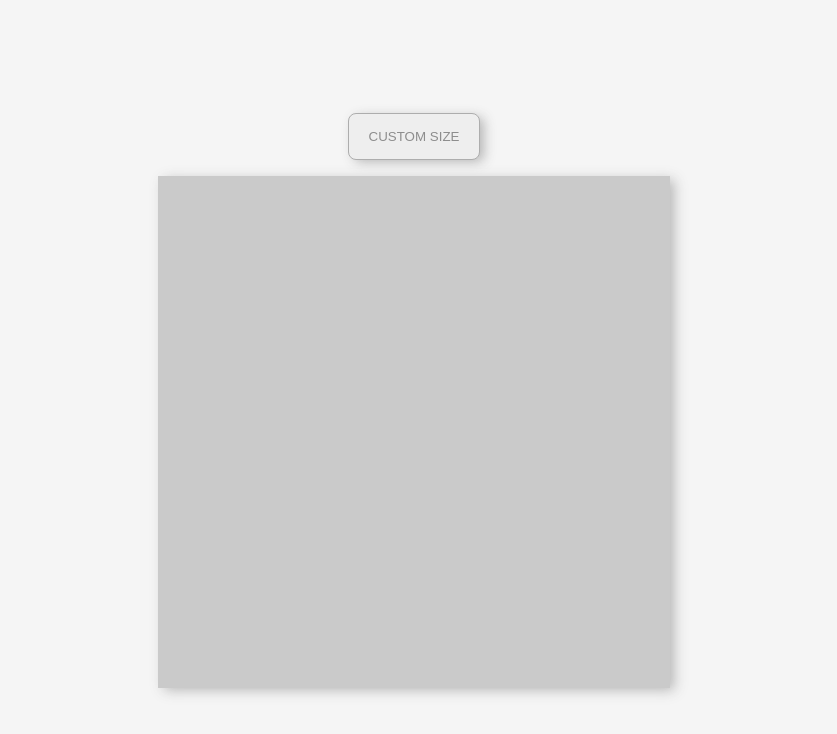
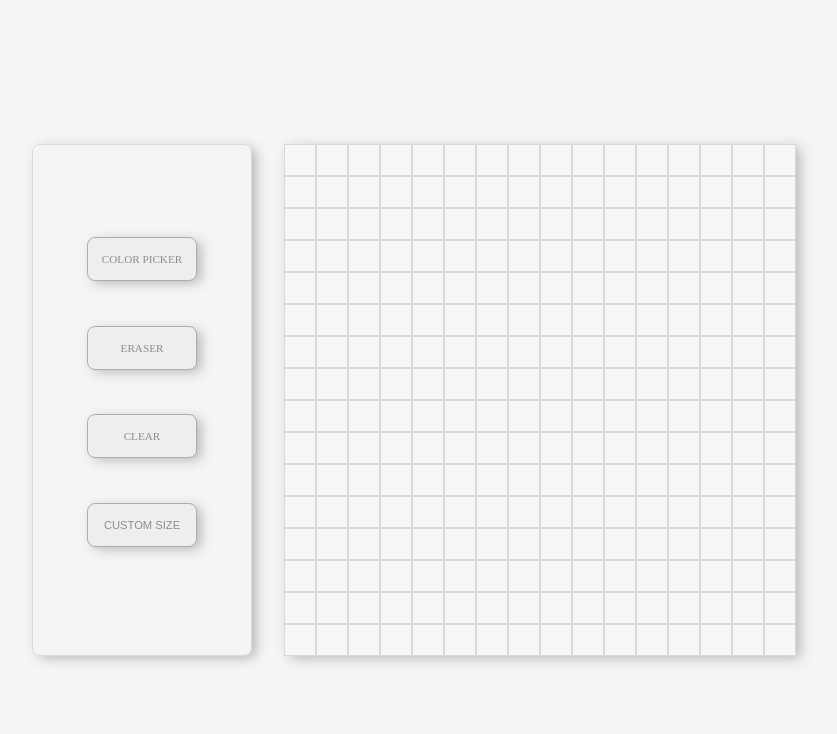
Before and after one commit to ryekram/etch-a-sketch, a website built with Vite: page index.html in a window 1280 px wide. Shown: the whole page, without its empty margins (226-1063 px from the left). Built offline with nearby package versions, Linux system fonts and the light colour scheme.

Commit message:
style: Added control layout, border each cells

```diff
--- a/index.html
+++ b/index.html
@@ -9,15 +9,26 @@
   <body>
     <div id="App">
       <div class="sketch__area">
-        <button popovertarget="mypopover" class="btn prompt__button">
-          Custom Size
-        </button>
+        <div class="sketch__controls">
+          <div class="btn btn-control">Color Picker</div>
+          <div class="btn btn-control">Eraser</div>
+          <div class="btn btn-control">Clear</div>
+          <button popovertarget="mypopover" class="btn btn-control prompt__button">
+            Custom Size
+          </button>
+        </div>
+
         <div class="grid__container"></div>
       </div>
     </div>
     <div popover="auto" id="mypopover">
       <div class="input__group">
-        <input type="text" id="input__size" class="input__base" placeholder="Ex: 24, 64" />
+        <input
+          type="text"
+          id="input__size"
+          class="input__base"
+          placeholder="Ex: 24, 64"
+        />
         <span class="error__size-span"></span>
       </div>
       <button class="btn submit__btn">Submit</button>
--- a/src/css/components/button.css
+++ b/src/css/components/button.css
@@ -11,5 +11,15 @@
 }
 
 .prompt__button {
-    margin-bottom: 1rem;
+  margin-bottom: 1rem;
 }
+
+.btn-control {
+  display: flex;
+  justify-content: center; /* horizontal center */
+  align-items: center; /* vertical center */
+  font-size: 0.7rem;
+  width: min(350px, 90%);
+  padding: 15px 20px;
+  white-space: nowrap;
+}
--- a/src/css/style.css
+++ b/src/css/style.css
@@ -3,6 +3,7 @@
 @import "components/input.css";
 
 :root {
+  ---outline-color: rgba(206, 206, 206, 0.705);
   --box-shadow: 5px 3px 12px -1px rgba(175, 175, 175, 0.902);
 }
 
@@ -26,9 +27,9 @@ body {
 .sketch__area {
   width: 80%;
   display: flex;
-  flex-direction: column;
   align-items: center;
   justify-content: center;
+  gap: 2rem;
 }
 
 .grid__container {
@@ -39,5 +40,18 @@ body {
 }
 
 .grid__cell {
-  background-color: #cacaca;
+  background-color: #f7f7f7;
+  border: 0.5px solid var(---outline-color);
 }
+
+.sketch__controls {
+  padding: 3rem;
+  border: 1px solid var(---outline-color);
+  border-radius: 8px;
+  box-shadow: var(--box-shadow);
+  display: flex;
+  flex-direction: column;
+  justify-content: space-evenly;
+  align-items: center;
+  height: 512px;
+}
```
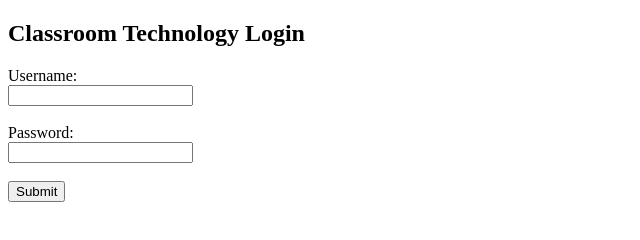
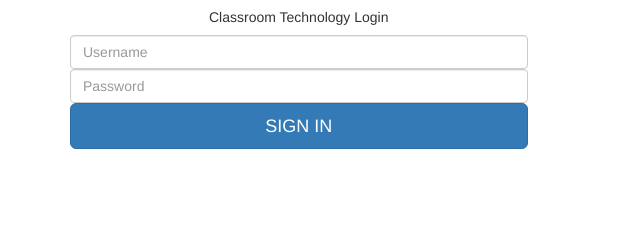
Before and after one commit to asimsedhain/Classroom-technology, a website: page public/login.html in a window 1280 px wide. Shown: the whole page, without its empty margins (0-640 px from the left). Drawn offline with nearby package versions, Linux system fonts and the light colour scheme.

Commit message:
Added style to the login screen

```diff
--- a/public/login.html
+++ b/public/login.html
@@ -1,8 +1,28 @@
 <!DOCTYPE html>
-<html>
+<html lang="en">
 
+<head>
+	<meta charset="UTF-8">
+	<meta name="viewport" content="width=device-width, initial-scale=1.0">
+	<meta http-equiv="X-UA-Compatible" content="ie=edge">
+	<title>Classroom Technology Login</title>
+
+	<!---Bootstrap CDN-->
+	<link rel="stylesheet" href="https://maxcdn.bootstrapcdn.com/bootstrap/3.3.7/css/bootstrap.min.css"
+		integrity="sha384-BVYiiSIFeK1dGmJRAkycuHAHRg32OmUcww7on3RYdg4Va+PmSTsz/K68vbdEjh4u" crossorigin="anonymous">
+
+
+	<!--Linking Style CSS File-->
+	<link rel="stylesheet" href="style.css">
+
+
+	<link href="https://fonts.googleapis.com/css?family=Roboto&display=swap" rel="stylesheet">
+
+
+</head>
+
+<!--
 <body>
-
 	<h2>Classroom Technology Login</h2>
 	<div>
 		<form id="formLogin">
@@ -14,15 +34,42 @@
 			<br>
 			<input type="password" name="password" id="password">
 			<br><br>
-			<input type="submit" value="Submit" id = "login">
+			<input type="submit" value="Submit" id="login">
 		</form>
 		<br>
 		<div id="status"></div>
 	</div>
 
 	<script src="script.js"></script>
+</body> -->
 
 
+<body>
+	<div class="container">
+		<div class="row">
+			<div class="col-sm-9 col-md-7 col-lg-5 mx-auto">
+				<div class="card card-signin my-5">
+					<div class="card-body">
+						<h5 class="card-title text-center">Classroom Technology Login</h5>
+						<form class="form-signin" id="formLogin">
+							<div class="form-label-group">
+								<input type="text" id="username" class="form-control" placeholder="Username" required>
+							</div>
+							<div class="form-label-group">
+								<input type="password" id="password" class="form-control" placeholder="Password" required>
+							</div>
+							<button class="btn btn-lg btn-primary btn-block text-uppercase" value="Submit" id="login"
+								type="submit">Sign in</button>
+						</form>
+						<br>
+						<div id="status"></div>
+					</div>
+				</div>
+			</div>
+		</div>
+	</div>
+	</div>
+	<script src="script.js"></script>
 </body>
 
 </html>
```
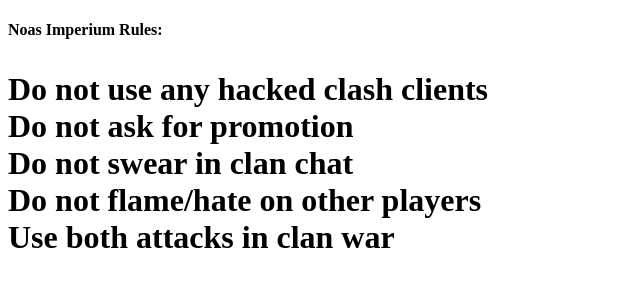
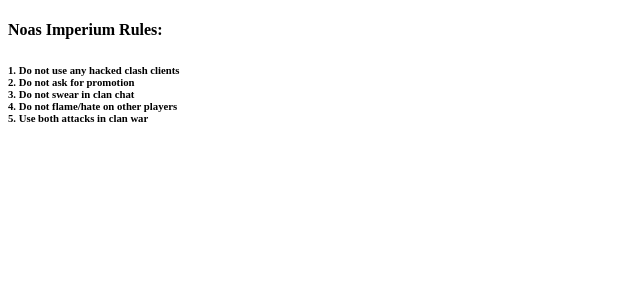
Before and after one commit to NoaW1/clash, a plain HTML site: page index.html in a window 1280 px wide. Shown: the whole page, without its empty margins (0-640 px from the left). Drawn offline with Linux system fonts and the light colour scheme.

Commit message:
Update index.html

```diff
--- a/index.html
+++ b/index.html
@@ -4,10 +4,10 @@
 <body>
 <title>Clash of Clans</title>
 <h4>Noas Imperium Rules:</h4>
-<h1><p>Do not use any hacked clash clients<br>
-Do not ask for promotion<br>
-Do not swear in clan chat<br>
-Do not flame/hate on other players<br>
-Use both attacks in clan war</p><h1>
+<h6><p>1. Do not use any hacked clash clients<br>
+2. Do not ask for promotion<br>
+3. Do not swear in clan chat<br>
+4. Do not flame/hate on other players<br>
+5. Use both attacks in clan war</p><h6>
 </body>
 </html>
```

# [TASK ITEM]
Scan the data for the word "content" and copy every line where it shows up.

# [RESULT]
+  justify-content: center; /* horizontal center */
   justify-content: center;
+  justify-content: space-evenly;
+	<meta name="viewport" content="width=device-width, initial-scale=1.0">
+	<meta http-equiv="X-UA-Compatible" content="ie=edge">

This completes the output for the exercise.